The biggest challenge that many social media beginners face is having a clear understanding on what a campaign actually is. Your campaign should understand exactly what your audience wants and needs, as well as where they gather. Dissemination of good, free material and monitoring results with measurable goals is also part of what a campaign is. A campaign should be wrapped with good messaging, a clear call-to-action and feature a simple way to share with others.
If you’ve read the above and feel like you’re read to take the next step into the social media spotlight, you’ll want to make sure that preserve the integrity of your campaign by avoiding some of these common mistakes.
1. Dormant accounts. Opening social media accounts all over the place isn’t going to win you a ton of fans and followers. Each account that you have should be one that connects to your audience (i.e. where they frequent, where they like to connect). For each account that you have you’ll need to play an active role. If you haven’t sent a tweet in six months or posted fresh content, people will wonder where you’ve gone to and eventually move on.
2. Self promotion. Although it’s exciting to start a campaign, it’s also important to remember that it’s not all about you. Tone down the ‘me-me-me’ and focus more on what you can do for others. People will appreciate that you’re using your expertise and skills to point them in the right direction instead of just shoving a sales message in their face. First build your flock and then share information and update about your brand.
3. Tuning out. The whole point behind a social media campaign is to engage yourself in conversations with other people. Discuss what they think, what they want and what they know. The worst thing you can do is not listen to what’s being said. Don’t let conversations and exchanges fall on deaf ears. Take the time to reply and respond quickly. You’ll be amazed by the results you’ll get from such a simple action.

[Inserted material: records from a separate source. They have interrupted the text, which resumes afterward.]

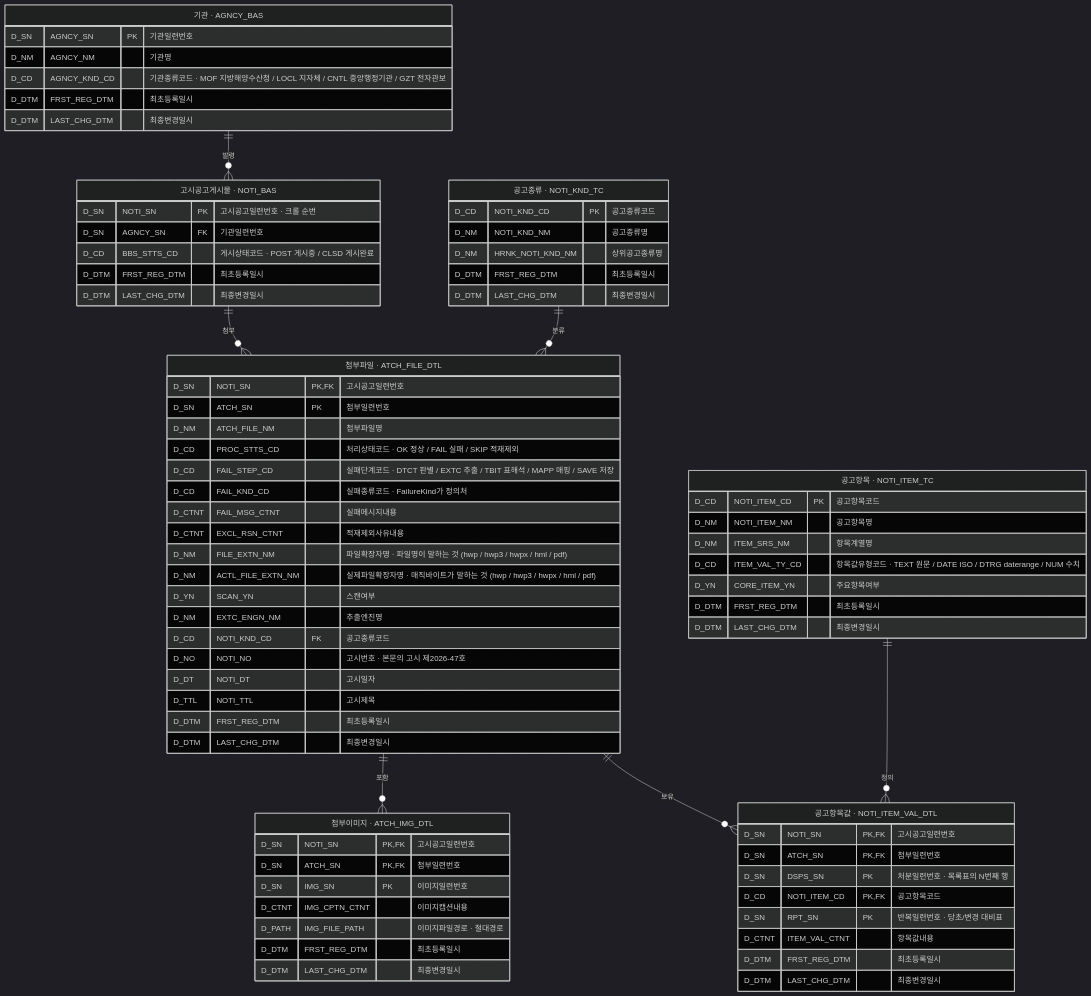
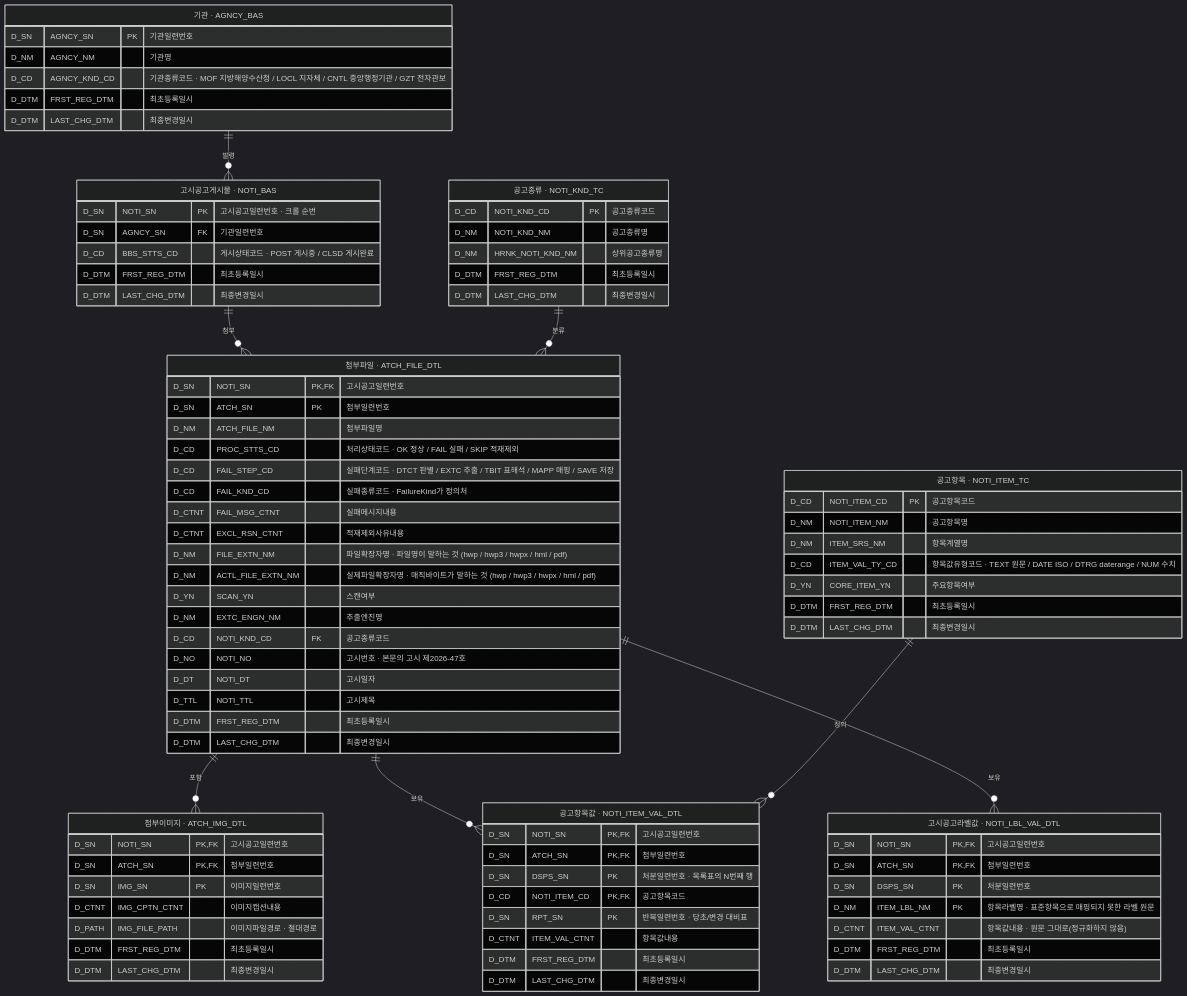
Before and after one commit to Team-All4Land/All4Land_java-pipeline: the diagram in README.md, drawn with Mermaid (dark theme). The commit also changed other lines of this file and 26 other files, not shown here.

First line of the commit message:
표준항목으로 못 옮긴 라벨값을 NOTI_LBL_VAL_DTL로 보존

```diff
--- a/README.md
+++ b/README.md
@@ -290,6 +290,7 @@
     ATCH_FILE_DTL     ||--o{ NOTI_ITEM_VAL_DTL : "보유"
     NOTI_KND_TC       ||--o{ ATCH_FILE_DTL     : "분류"
     NOTI_ITEM_TC      ||--o{ NOTI_ITEM_VAL_DTL : "정의"
+    ATCH_FILE_DTL     ||--o{ NOTI_LBL_VAL_DTL  : "보유"
 
     AGNCY_BAS["기관 · AGNCY_BAS"] {
         D_SN   AGNCY_SN     PK "기관일련번호"
@@ -351,6 +352,15 @@
         D_DTM  FRST_REG_DTM        "최초등록일시"
         D_DTM  LAST_CHG_DTM        "최종변경일시"
     }
+    NOTI_LBL_VAL_DTL["고시공고라벨값 · NOTI_LBL_VAL_DTL"] {
+        D_SN   NOTI_SN       PK,FK "고시공고일련번호"
+        D_SN   ATCH_SN       PK,FK "첨부일련번호"
+        D_SN   DSPS_SN       PK    "처분일련번호"
+        D_NM   ITEM_LBL_NM   PK    "항목라벨명 · 표준항목으로 매핑되지 못한 라벨 원문"
+        D_CTNT ITEM_VAL_CTNT       "항목값내용 · 원문 그대로(정규화하지 않음)"
+        D_DTM  FRST_REG_DTM        "최초등록일시"
+        D_DTM  LAST_CHG_DTM        "최종변경일시"
+    }
     NOTI_ITEM_TC["공고항목 · NOTI_ITEM_TC"] {
         D_CD   NOTI_ITEM_CD    PK "공고항목코드"
         D_NM   NOTI_ITEM_NM       "공고항목명"
```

Social media takes time and it’s not for those lacking in patience. Slow and steady wins the race in this realm.
“So, 3 men walk into a blog…”
“I don’t get it”
Sometime in the near future “walking into a blog” will make sense. I, for one, spend more time with friends, colleagues, peers, admirers, detractors, acquaintances and strangers discussing, debating, and conversing on blogs than anywhere else. You could say I do a lot of “virtual drinking”.
Of course having spent time in bars, I have come to notice some striking similarities. Walk through the swinging doors into your corner blog and you will encounter some characters. Perhaps you have met a few of these folks too.
The Blogaholic – He’s ubiquitous. Every blog you go to she’s there. He rambles, believing his diatribe invaluable. She shouts it at everyone she sees. The worst is when the Blogaholic owns the Blog.
Mr. Pick Up Line – He hits on everyone, with his spammy comments, hoping the law of averages pays off. One of these times, he figures, his line won’t end up in Askimet.
The Local Gang – Whoa Nellie! These people rule with intimidation. They hang out together. The conversational familiarity, Joint Ventures, work history or what have you point to multiple levels of connection. Lord help you if one hits on your blog with a comment and is rebuffed. The gang is offended. Retaliation ensues, perhaps subtly, perhaps not.
The Politician – He’s the self-styled Mayor of the place. He knows everyone and has a diplomatic manner. He comments on everything but seems to say nothing. You never really know his opinion, because he seems to know just how to side step an argument. His cultivated neutrality however, leaves you wondering.
The Flirt – She’s a wink and a nod kind of girl. Her comments smile at everyone. His stories sound a bit too good to be true. He’s very flash. It’s all window dressing though. They just wanted your attention, a quick hit of traffic. The minute you try to take the conversation to a deeper level, they’re gone.
The Blogtender – He appears on corporate blogs. A paid facilitator, his assures that everyone is drinking the Kool-Aid. He smoothes ruffled feathers, spouts policy, and occasionally tosses out a troublemaker. His number one priority is to make sure you are having a good time, so you will come back.
This is what puts the SOCIAL in Social Media. People are still people after all. And if you are using a blog for marketing then you must understand applied human psychology. It’s the foundation of interaction on the new frontier – the blogosphere.
Recognize your cast of characters. Speak to them. They are your repeat customers, no matter whether they are new to your blog or not. They serve a purpose. Great marketing starts here.
By the way, did I miss anybody you know? Copyright 2009 Leili McKinley